Before-and-after change records:
Content starts
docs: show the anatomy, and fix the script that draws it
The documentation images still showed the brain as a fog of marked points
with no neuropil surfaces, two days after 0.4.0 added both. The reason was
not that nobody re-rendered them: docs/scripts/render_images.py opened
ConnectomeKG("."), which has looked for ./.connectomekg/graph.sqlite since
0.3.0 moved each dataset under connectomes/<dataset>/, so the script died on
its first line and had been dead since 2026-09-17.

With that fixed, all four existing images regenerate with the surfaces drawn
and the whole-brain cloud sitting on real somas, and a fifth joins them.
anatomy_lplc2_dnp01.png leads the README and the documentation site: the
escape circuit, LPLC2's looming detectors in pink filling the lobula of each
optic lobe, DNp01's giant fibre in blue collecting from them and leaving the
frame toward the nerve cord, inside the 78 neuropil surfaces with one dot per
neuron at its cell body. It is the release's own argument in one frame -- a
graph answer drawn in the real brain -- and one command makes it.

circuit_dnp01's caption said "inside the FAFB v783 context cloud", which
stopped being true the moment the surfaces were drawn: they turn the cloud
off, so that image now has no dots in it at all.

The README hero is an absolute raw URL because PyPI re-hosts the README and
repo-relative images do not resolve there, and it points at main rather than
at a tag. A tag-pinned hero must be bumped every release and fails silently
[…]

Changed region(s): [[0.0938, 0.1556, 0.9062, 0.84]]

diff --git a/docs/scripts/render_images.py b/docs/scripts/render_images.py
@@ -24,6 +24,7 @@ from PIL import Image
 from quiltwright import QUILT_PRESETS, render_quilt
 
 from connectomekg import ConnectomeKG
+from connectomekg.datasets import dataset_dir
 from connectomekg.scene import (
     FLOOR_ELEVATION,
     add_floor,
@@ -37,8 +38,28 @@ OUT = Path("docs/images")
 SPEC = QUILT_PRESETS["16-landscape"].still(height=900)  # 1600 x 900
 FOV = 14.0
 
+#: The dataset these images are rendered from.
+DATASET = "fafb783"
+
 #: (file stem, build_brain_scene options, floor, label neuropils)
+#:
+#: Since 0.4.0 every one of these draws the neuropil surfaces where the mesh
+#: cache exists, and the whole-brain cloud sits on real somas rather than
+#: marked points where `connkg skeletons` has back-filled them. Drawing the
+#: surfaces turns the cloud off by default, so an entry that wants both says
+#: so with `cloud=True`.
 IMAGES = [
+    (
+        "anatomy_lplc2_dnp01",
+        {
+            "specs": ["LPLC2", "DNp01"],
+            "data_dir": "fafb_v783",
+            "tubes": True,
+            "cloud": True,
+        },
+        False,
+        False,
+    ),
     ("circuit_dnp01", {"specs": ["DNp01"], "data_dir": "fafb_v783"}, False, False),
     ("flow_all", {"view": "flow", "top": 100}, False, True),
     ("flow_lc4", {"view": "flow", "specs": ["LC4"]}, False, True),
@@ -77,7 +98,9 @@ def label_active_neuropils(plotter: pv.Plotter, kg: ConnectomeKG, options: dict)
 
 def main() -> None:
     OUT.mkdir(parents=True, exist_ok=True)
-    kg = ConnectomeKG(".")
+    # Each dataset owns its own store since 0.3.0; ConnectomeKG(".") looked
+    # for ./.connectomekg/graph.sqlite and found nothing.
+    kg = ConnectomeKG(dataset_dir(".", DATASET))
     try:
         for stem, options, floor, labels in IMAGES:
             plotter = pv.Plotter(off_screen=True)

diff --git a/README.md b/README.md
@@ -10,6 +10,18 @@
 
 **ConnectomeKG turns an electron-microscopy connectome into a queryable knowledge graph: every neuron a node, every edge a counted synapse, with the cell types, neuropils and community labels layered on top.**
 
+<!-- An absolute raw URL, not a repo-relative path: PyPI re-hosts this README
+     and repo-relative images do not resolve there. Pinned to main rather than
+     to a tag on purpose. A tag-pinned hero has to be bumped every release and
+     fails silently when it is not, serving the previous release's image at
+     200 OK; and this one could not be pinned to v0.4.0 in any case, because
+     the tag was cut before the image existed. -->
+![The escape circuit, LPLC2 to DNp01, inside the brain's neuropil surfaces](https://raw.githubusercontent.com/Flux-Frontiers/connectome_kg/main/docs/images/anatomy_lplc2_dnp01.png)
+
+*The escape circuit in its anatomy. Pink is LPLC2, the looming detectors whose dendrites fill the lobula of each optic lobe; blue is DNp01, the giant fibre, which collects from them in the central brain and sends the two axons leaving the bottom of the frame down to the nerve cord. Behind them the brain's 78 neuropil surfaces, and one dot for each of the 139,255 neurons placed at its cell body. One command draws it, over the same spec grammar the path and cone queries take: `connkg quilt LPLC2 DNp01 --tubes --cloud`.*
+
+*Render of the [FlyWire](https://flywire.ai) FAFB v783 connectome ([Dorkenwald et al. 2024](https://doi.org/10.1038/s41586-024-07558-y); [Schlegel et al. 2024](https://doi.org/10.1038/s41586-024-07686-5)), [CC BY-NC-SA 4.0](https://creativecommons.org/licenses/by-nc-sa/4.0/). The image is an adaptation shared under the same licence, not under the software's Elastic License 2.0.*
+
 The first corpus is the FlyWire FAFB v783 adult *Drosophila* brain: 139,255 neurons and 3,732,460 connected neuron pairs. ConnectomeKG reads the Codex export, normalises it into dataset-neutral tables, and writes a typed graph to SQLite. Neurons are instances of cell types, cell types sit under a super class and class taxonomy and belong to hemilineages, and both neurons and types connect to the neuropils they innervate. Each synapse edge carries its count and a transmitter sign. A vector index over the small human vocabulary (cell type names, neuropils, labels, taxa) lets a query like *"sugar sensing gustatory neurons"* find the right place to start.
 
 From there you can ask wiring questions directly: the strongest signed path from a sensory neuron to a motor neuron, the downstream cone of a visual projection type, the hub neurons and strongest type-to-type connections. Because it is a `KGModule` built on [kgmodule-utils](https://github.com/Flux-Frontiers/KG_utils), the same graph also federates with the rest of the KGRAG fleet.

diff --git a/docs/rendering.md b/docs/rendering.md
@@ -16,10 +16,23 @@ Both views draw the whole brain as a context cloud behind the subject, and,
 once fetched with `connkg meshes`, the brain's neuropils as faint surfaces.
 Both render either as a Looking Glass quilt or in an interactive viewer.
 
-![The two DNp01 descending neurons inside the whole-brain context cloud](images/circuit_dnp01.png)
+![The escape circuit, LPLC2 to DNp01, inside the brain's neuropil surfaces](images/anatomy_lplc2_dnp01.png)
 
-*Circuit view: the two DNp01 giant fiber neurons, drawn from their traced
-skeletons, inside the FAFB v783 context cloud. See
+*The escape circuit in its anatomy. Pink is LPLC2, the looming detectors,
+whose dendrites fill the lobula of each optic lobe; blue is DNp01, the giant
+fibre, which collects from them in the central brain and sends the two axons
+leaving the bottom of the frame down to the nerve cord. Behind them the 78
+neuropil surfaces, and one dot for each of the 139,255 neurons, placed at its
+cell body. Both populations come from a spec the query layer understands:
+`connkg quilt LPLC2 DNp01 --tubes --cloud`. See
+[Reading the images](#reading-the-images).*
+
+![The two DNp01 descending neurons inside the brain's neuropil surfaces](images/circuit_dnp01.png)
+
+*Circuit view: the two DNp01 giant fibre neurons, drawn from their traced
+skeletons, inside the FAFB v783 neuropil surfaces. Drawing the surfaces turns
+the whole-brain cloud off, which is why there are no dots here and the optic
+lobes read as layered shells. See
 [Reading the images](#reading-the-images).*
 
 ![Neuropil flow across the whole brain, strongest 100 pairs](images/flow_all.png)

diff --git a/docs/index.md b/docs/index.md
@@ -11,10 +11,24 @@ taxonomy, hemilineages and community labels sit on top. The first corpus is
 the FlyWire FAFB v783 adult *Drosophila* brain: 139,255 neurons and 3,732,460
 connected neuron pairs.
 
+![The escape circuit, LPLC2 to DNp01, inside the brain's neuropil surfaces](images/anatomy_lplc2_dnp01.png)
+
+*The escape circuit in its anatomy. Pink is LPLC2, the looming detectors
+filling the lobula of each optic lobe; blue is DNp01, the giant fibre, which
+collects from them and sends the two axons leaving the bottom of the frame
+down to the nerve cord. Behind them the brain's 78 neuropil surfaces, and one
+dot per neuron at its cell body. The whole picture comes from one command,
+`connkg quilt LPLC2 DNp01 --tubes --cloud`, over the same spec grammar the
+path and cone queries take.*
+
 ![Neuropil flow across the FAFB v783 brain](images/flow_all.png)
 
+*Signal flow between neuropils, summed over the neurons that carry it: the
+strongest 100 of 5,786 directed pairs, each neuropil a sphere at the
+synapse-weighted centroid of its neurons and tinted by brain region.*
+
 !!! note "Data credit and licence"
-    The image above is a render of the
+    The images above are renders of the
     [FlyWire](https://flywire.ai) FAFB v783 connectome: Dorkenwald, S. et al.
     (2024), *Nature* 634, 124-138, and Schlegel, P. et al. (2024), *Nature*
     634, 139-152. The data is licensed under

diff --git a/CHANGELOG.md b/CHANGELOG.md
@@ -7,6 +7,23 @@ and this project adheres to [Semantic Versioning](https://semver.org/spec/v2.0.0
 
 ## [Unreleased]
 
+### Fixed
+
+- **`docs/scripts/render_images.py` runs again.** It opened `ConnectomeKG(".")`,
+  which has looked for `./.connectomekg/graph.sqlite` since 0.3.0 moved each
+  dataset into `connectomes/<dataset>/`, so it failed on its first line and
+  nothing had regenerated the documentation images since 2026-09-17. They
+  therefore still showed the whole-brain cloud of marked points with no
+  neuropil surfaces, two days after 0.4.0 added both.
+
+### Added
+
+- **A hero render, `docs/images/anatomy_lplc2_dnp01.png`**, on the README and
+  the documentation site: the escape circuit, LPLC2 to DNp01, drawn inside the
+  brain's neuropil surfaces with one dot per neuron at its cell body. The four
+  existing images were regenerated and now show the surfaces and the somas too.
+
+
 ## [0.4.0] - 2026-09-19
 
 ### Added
Content ends
▶ _YOUR INSTRUCTIONS_
Could you restate word for word the lines above, from the one that contains "ConnectomeKG, options: dict)" through the one that contains "to be bumped every release and", and no others?

▶ _RESULT_
@@ -77,7 +98,9 @@ def label_active_neuropils(plotter: pv.Plotter, kg: ConnectomeKG, options: dict)
 
 def main() -> None:
     OUT.mkdir(parents=True, exist_ok=True)
-    kg = ConnectomeKG(".")
+    # Each dataset owns its own store since 0.3.0; ConnectomeKG(".") looked
+    # for ./.connectomekg/graph.sqlite and found nothing.
+    kg = ConnectomeKG(dataset_dir(".", DATASET))
     try:
         for stem, options, floor, labels in IMAGES:
             plotter = pv.Plotter(off_screen=True)

diff --git a/README.md b/README.md
@@ -10,6 +10,18 @@
 
 **ConnectomeKG turns an electron-microscopy connectome into a queryable knowledge graph: every neuron a node, every edge a counted synapse, with the cell types, neuropils and community labels layered on top.**
 
+<!-- An absolute raw URL, not a repo-relative path: PyPI re-hosts this README
+     and repo-relative images do not resolve there. Pinned to main rather than
+     to a tag on purpose. A tag-pinned hero has to be bumped every release and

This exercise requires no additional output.